                                    Herbal Pot-Pourri


Pot-pourri is a very traditional aromatic accessory for the home and many recipes have been handed down through the generations.  There are several ways to make pot-pourri.  The oldest method is for a moist pot-pourri where layers of rose petals, spices and salt are arranged in a large crock and left to rot down for six weeks or more.  The strength of scent is excellent but the visual appearance is not good (the salt bleaches out all the color in the rose petals).  That is why traditional pot-pourri jars are closed, with holes for the fragrance to waft through.

A prettier finished effect is gained by mixing flowers and herbs with essential oils and a fixative, such as orris root.  This is also a fairly lengthy method but the finished effect can be lovely, particularly if some flowers are dried with silica gel and placed on top for decoration.

As most of the projects here are for sachets or other items where the herbs are hidden away behind some fabric, the look of the finished pot-pourri is not of paramount importance.  The main point is that the scent should be strong and long-lasting.  When making small sachets it helps to use fairly small ingredients of an even size, so there are no unsightly lumps and bulges in the sachets.  The best answer for this is to use small sprigs of dried herbs and flowers with a much larger proportion of fixative.

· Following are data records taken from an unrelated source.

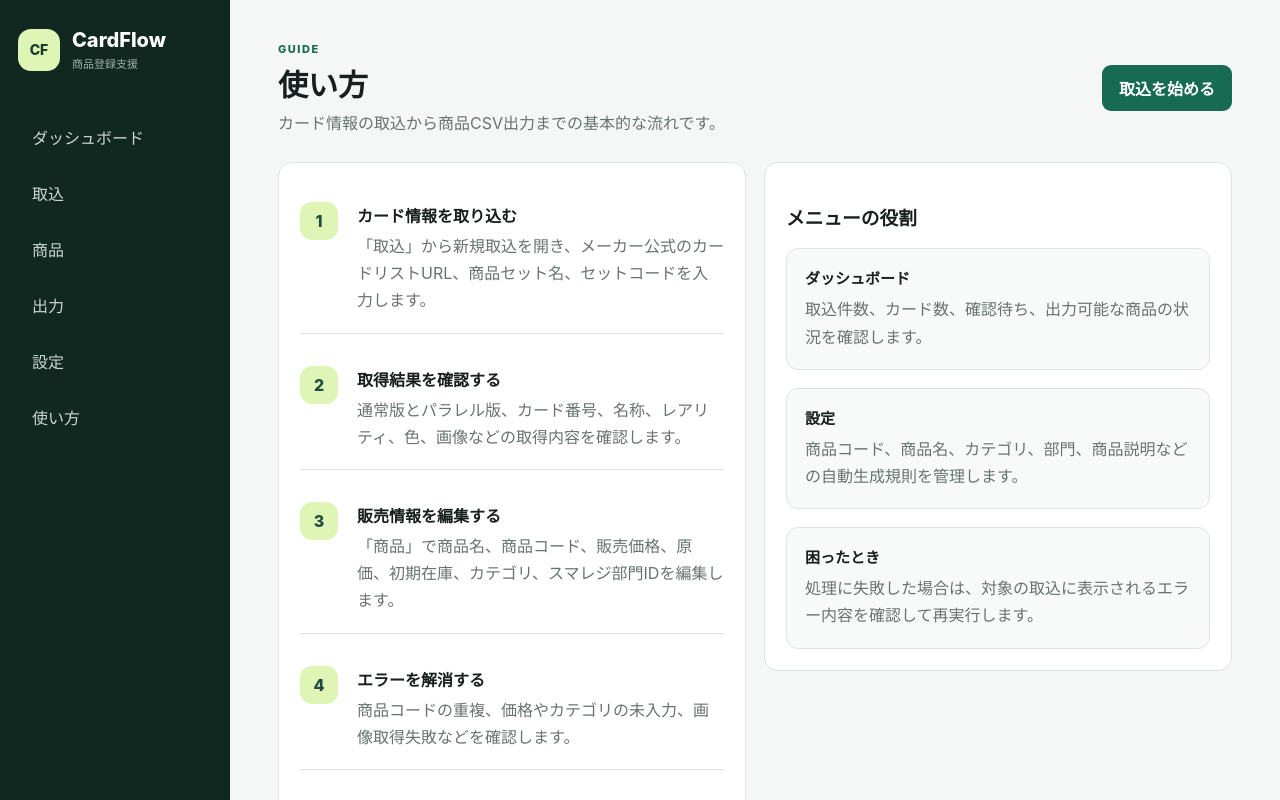
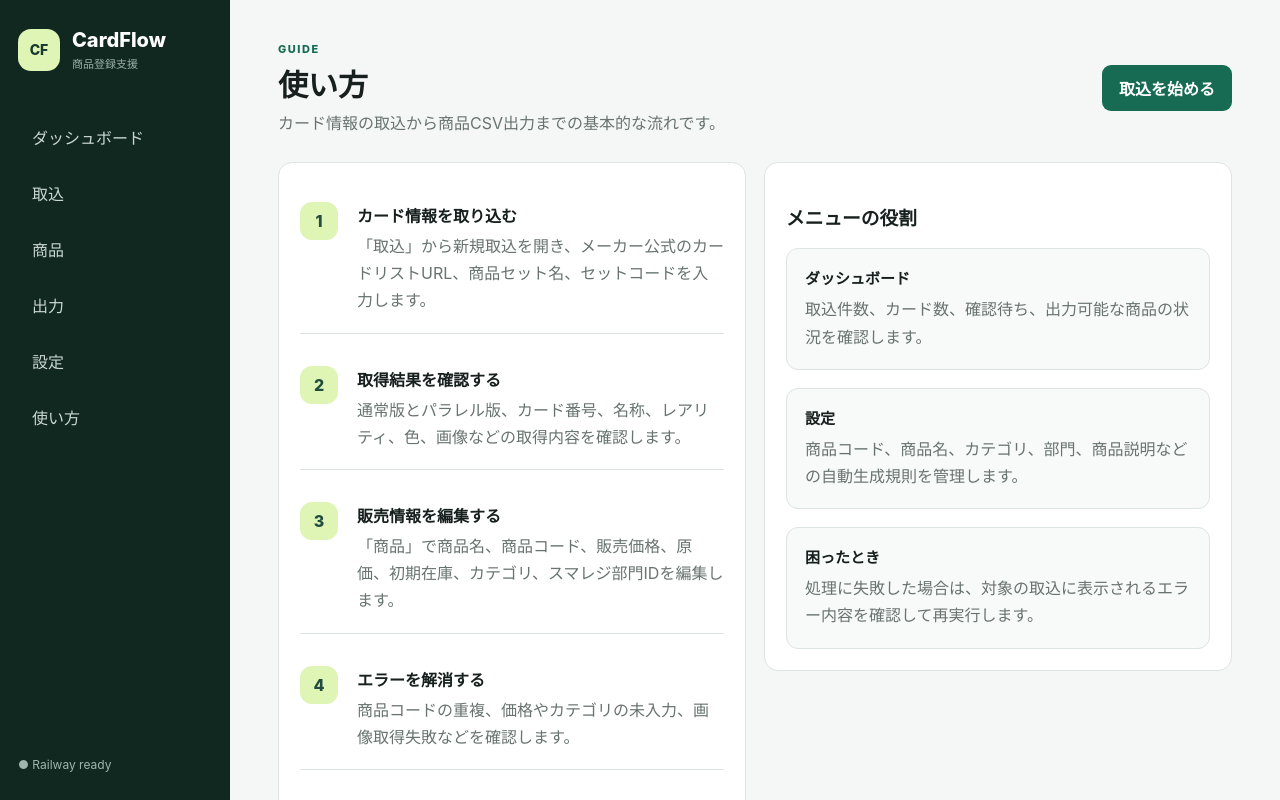
Before and after one commit to yokoyokoyoko555-hub/ecimporvment, a Next.js app: page /guide in a window 1280 px wide. Shown: the top 800 px of the page. Built offline with nearby package versions, Linux system fonts and the light colour scheme.

Commit message:
fix: keep sidebar fixed while scrolling

```diff
--- a/app/layout.tsx
+++ b/app/layout.tsx
@@ -1,6 +1,7 @@
 import type { Metadata } from "next";
 import Link from "next/link";
 import "./globals.css";
+import "./sidebar.css";
 
 export const metadata: Metadata = { title: "CardFlow", description: "トレーディングカード商品登録支援" };
 
--- /dev/null
+++ b/app/sidebar.css
@@ -0,0 +1,9 @@
+@media (min-width: 851px) {
+  .sidebar {
+    position: sticky;
+    top: 0;
+    height: 100vh;
+    overflow-y: auto;
+    align-self: start;
+  }
+}
```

Many recipes call for powdered orris root, but I use cut and sifted orris or blue flag root instead, as I find the powder spoils the outward appearance of pot-pourri.  However, as the recipes here are mainly for use on sachets, either powdered or cut orris root will do.


Many of the recipes here can easily be altered to suit whatever ingredients you have available.  Once you have made several batches of your own pot-pourri you will become more courageous and want to experiment.  It is easy to make up your own recipesjust keep to the basic guidelines on quantities of ingredients.

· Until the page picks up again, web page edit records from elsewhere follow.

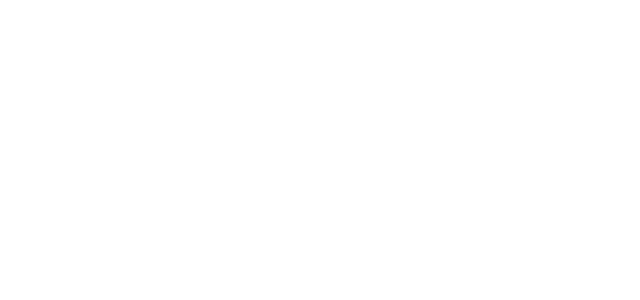
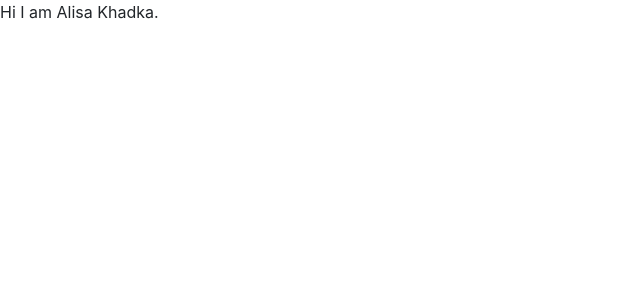
Before and after one commit to anupama1008/News, a React (Create React App) app: page / in a window 1280 px wide. Shown: the top 300 px of the page, without its empty margins (0-640 px from the left). Built offline with nearby package versions, Linux system fonts and the light colour scheme.

Commit message:
added my name

```diff
--- a/package.json
+++ b/package.json
@@ -1,4 +1,5 @@
 {
+  "homepage": "https://anupama1008.github.io/News",
   "name": "news",
   "version": "0.1.0",
   "private": true,
@@ -6,12 +7,15 @@
     "@testing-library/jest-dom": "^5.17.0",
     "@testing-library/react": "^13.4.0",
     "@testing-library/user-event": "^13.5.0",
+    "gh-pages": "^6.1.1",
     "react": "^18.2.0",
     "react-dom": "^18.2.0",
     "react-scripts": "5.0.1",
     "web-vitals": "^2.1.4"
   },
   "scripts": {
+    "predeploy": "npm run build",
+    "deploy": "gh-pages -d build",
     "start": "react-scripts start",
     "build": "react-scripts build",
     "test": "react-scripts test",
--- a/src/App.js
+++ b/src/App.js
@@ -4,6 +4,7 @@ export default class App extends Component {
   render() {
     return (
       <div>
+        Hi I am Alisa Khadka.
       </div>
     )
   }
```
Also changed, not shown: 1 other file (tests, documents, lock files or other folders).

                                Orris Root and Oil Mixture

As a general note, I use a measuring jug when measuring out the various dry ingredients, unless they are measured by the spoonful.  The orris root is best mixed with the essential oil first and put into a small screw-top jar to mature for a couple of days.  If you are intending to make several types of pot-pourri, I would  suggest you build up a collection of jars with different orris root and essential oil mixtures which you can use as you wish.

Mix the oil and orris root in the proportions of 4 oz orris root to 1/2 fl oz essential oil.  Once it has matured for a couple of days you can use it by the tablespoonful as indicated in the recipes.  Make sure that you label the jars clearly, stating the particular essential oil you have used.  The collection of orris root/oil jars can then sit in a neat row on your kitchen shelf or worktop, where you can shake them occasionally to encourage the mixing process.  Avoid storing them in strong sunlight as it will reduce the strength of the essential oils.

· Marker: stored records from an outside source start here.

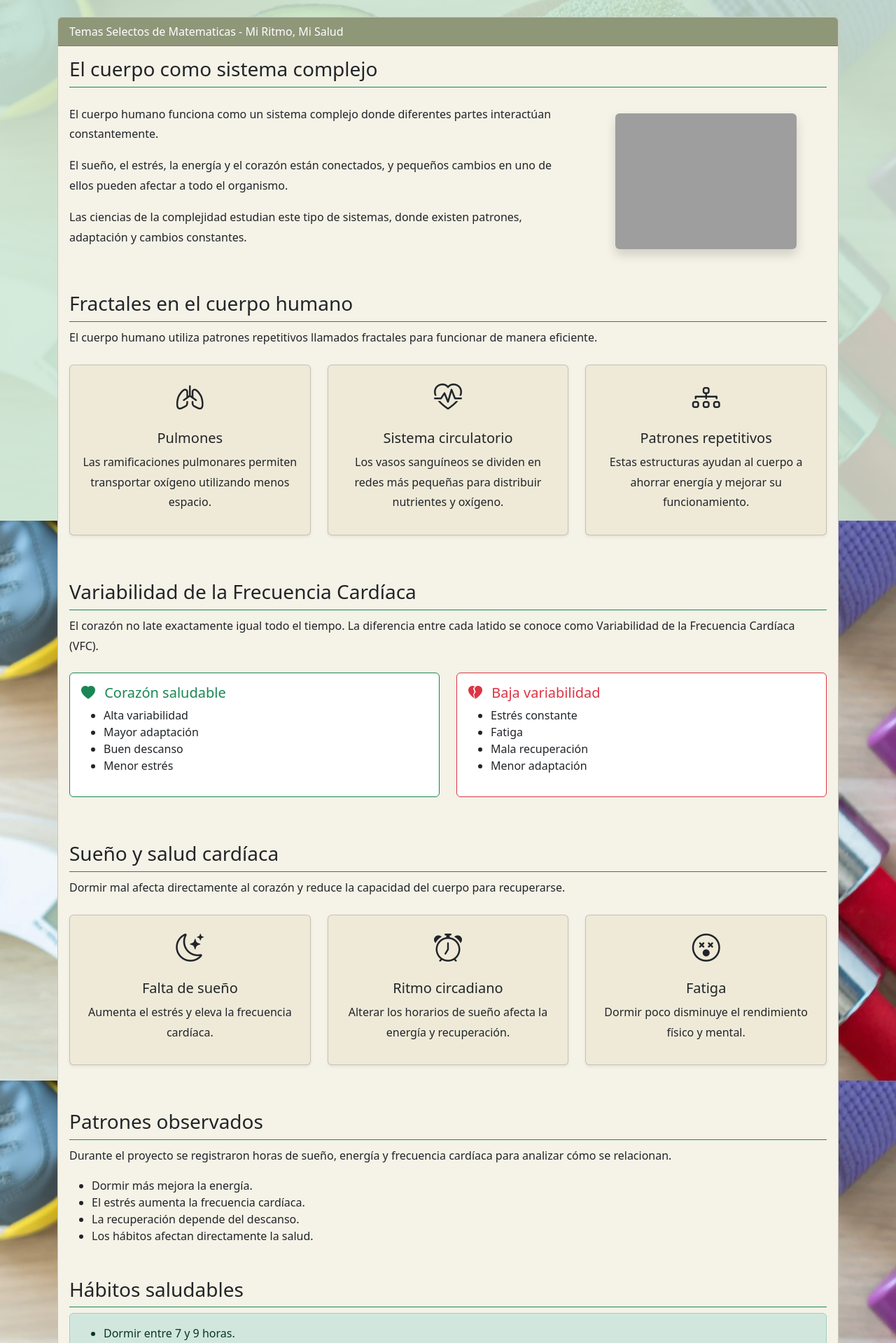
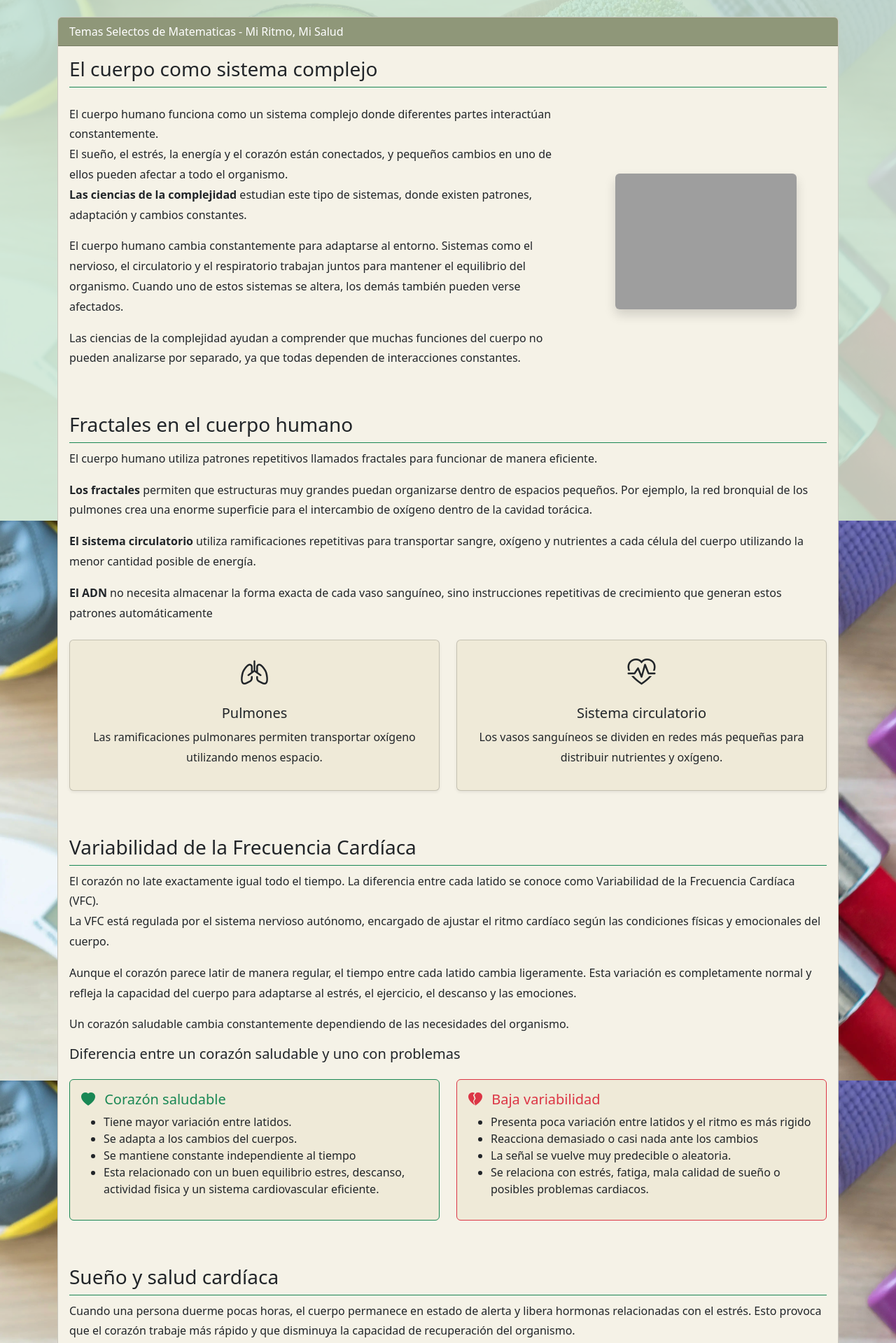
Before and after one commit to Leyva-Holguin/PAEC, a Flask app: page /matematicas in a window 1280 px wide. Shown: the part 56-1975 px from the top of the page at 70% size. Run offline with Flask 3, Linux system fonts and the light colour scheme; grey boxes are pictures that could not be loaded.

Commit message:
matematicas avance sin fotos

```diff
--- a/templates/matematicas.html
+++ b/templates/matematicas.html
@@ -28,25 +28,28 @@
                             <div class="col-md-8">
                                 <p>
                                     El cuerpo humano funciona como un sistema complejo donde
-                                    diferentes partes interactúan constantemente.
+                                    diferentes partes interactúan constantemente. <br>
+                                    El sueño, el estrés, la energía y el corazón están conectados,
+                                    y pequeños cambios en uno de ellos pueden afectar a todo el organismo. <br>
+                                    <strong>Las ciencias de la complejidad</strong> estudian este tipo de sistemas,
+                                    donde existen patrones, adaptación y cambios constantes.
                                 </p>
-
-                                <p>
-                                    El sueño, el estrés, la energía y el corazón están conectados,
-                                    y pequeños cambios en uno de ellos pueden afectar a todo el organismo.
+                                <p>El cuerpo humano cambia constantemente para adaptarse al entorno. Sistemas como el
+                                    nervioso,
+                                    el circulatorio y el respiratorio trabajan juntos para mantener el equilibrio del
+                                    organismo.
+                                    Cuando uno de estos sistemas se altera, los demás también pueden verse afectados.
                                 </p>
-
-                                <p>
-                                    Las ciencias de la complejidad estudian este tipo de sistemas,
-                                    donde existen patrones, adaptación y cambios constantes.
+                                <p>Las ciencias de la complejidad ayudan a comprender que muchas
+                                    funciones del cuerpo no
+                                    pueden analizarse por separado, ya que todas dependen de interacciones constantes.
                                 </p>
                             </div>
 
                             <div class="col-md-4 d-flex justify-content-center align-items-center">
 
                                 <img src="{{ url_for('static', filename='img/corazon.png') }}"
-                                     class="img-fluid rounded shadow w-75"
-                                     alt="Corazón">
+                                    class="img-fluid rounded shadow w-75" alt="Corazón">
 
                             </div>
 
@@ -63,10 +66,19 @@
                             El cuerpo humano utiliza patrones repetitivos llamados fractales
                             para funcionar de manera eficiente.
                         </p>
-
+                        <p><strong>Los fractales</strong> permiten que estructuras muy grandes puedan organizarse dentro
+                            de espacios
+                            pequeños. Por ejemplo, la red bronquial de los pulmones crea una enorme superficie para el
+                            intercambio de oxígeno dentro de la cavidad torácica.</p>
+                        <p><strong>El sistema circulatorio</strong> utiliza ramificaciones repetitivas para transportar
+                            sangre, oxígeno y
+                            nutrientes a cada célula del cuerpo utilizando la menor cantidad posible de energía.</p>
+                        <p><strong>El ADN</strong> no necesita almacenar la forma exacta de cada vaso sanguíneo, sino
+                            instrucciones
+                            repetitivas de crecimiento que generan estos patrones automáticamente</p>
                         <div class="row text-center mt-4">
 
-                            <div class="col-md-4 mb-3">
+                            <div class="col-md-6 mb-3">
                                 <div class="card card2 h-100 shadow-sm">
                                     <div class="card-body">
 
@@ -85,7 +97,7 @@
                                 </div>
                             </div>
 
-                            <div class="col-md-4 mb-3">
+                            <div class="col-md-6 mb-3">
                                 <div class="card card2 h-100 shadow-sm">
                                     <div class="card-body">
 
@@ -99,33 +111,11 @@
                                             Los vasos sanguíneos se dividen en redes más pequeñas
                                             para distribuir nutrientes y oxígeno.
                                         </p>
-
                                     </div>
                                 </div>
                             </div>
-
-                            <div class="col-md-4 mb-3">
-                                <div class="card card2 h-100 shadow-sm">
-                                    <div class="card-body">
-
-                                        <i class="bi bi-diagram-3 fs-1"></i>
-
-                                        <h5 class="mt-3">
-                                            Patrones repetitivos
-                                        </h5>
-
-                                        <p>
-                                            Estas estructuras ayudan al cuerpo a ahorrar energía
-                                            y mejorar su funcionamiento.
-                                        </p>
-
-                                    </div>
-                                </div>
-                            </div>
-
                         </div>
                     </div>
-
 
                     <div class="mb-5">
 
@@ -136,14 +126,20 @@
                         <p>
                             El corazón no late exactamente igual todo el tiempo.
                             La diferencia entre cada latido se conoce como
-                            Variabilidad de la Frecuencia Cardíaca (VFC).
-                        </p>
-
+                            Variabilidad de la Frecuencia Cardíaca (VFC). <br>
+                            La VFC está regulada por el sistema nervioso autónomo, encargado de ajustar el ritmo
+                            cardíaco
+                            según las condiciones físicas y emocionales del cuerpo.</p>
+                        <p>Aunque el corazón parece latir de manera regular, el tiempo entre cada latido cambia
+                            ligeramente. Esta variación es completamente normal y refleja la capacidad del cuerpo para
+                            adaptarse al estrés, el ejercicio, el descanso y las emociones.</p>
+                        <p>Un corazón saludable cambia constantemente dependiendo de las necesidades del organismo.</p>
+                        <h5>Diferencia entre un corazón saludable y uno con problemas</h5>
                         <div class="row mt-4">
 
                             <div class="col-md-6 mb-3">
 
-                                <div class="card border-success h-100">
+                                <div class="card card2 border-success h-100">
 
                                     <div class="card-body">
 
@@ -153,10 +149,11 @@
                                         </h5>
 
                                         <ul>
-                                            <li>Alta variabilidad</li>
-                                            <li>Mayor adaptación</li>
-                                            <li>Buen descanso</li>
-                                            <li>Menor estrés</li>
+                                            <li>Tiene mayor variación entre latidos.</li>
+                                            <li>Se adapta a los cambios del cuerpos.</li>
+                                            <li>Se mantiene constante independiente al tiempo</li>
+                                            <li>Esta relacionado con un buen equilibrio estres, descanso, <br>actividad
+                                                fisica y un sistema cardiovascular eficiente.</li>
                                         </ul>
 
                                     </div>
@@ -165,7 +162,7 @@
 
                             <div class="col-md-6 mb-3">
 
-                                <div class="card border-danger h-100">
+                                <div class="card card2 border-danger h-100">
 
                                     <div class="card-body">
 
@@ -175,10 +172,11 @@
                                         </h5>
 
                                         <ul>
-                                            <li>Estrés constante</li>
-                                            <li>Fatiga</li>
-                                            <li>Mala recuperación</li>
-                                            <li>Menor adaptación</li>
+                                            <li>Presenta poca variación entre latidos y el ritmo es más rigido</li>
+                                            <li>Reacciona demasiado o casi nada ante los cambios</li>
+                                            <li>La señal se vuelve muy predecible o aleatoria.</li>
+                                            <li>Se relaciona con estrés, fatiga, mala calidad de sueño o <br> posibles
+                                                problemas cardiacos.</li>
                                         </ul>
 
                                     </div>
@@ -195,10 +193,14 @@
                         </h3>
 
                         <p>
-                            Dormir mal afecta directamente al corazón y reduce
-                            la capacidad del cuerpo para recuperarse.
+                            Cuando una persona duerme pocas horas, el cuerpo permanece en estado de alerta y libera
+                            hormonas relacionadas con el estrés. Esto provoca que el corazón trabaje más rápido y que
+                            disminuya la capacidad de recuperación del organismo.
                         </p>
-
+                        <p>El sueño profundo permite reducir la frecuencia cardíaca y facilita procesos importantes de
+                            reparación celular y recuperación física.</p>
+                        <p>El estrés y la falta de descanso reducen la complejidad del sistema cardiovascular, haciendo
+                            que el corazón tenga menos capacidad para adaptarse a los cambios.</p>
                         <div class="row mt-4">
 
                             <div class="col-md-4 mb-3">
@@ -264,26 +266,6 @@
                         </div>
                     </div>
 
-                    <div class="mb-5">
-
-                        <h3 class="border-bottom border-success pb-2">
-                            Patrones observados
-                        </h3>
-
-                        <p>
-                            Durante el proyecto se registraron horas de sueño,
-                            energía y frecuencia cardíaca para analizar cómo se relacionan.
-                        </p>
-
-                        <ul>
-                            <li>Dormir más mejora la energía.</li>
-                            <li>El estrés aumenta la frecuencia cardíaca.</li>
-                            <li>La recuperación depende del descanso.</li>
-                            <li>Los hábitos afectan directamente la salud.</li>
-                        </ul>
-
-                    </div>
-
                     <div>
 
                         <h3 class="border-bottom border-success pb-2">
```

                     Delicious Mint and Cinnamon Pot-Pourri


1/2 pint cinnamon pieces

1/2 pint mint leaves, crumbled

2 tbsp cinnamon/orris mixture

1 tbsp apple/orris mixture

1/2 tbsp mint/orris mixture

Use a large mixing bowl and mix together all the ingredients.  As these recipes are mainly destined for use in sachets, you should break the cinnamon pieces up fairly small.  Having mixed it well, turn the mixture into a large jar or polythene bag and seal.  Put it away for two to four weeks, shaking it regularly to ensure even distribution of the oil mixtures.  Check the smell after two weeks; if the aroma seems satisfactory you can use it, but if not, you should wait another couple of weeks.  If you are still not happy with the smell, try adding other orris root/oil mixes until you like the balance of the fragrance.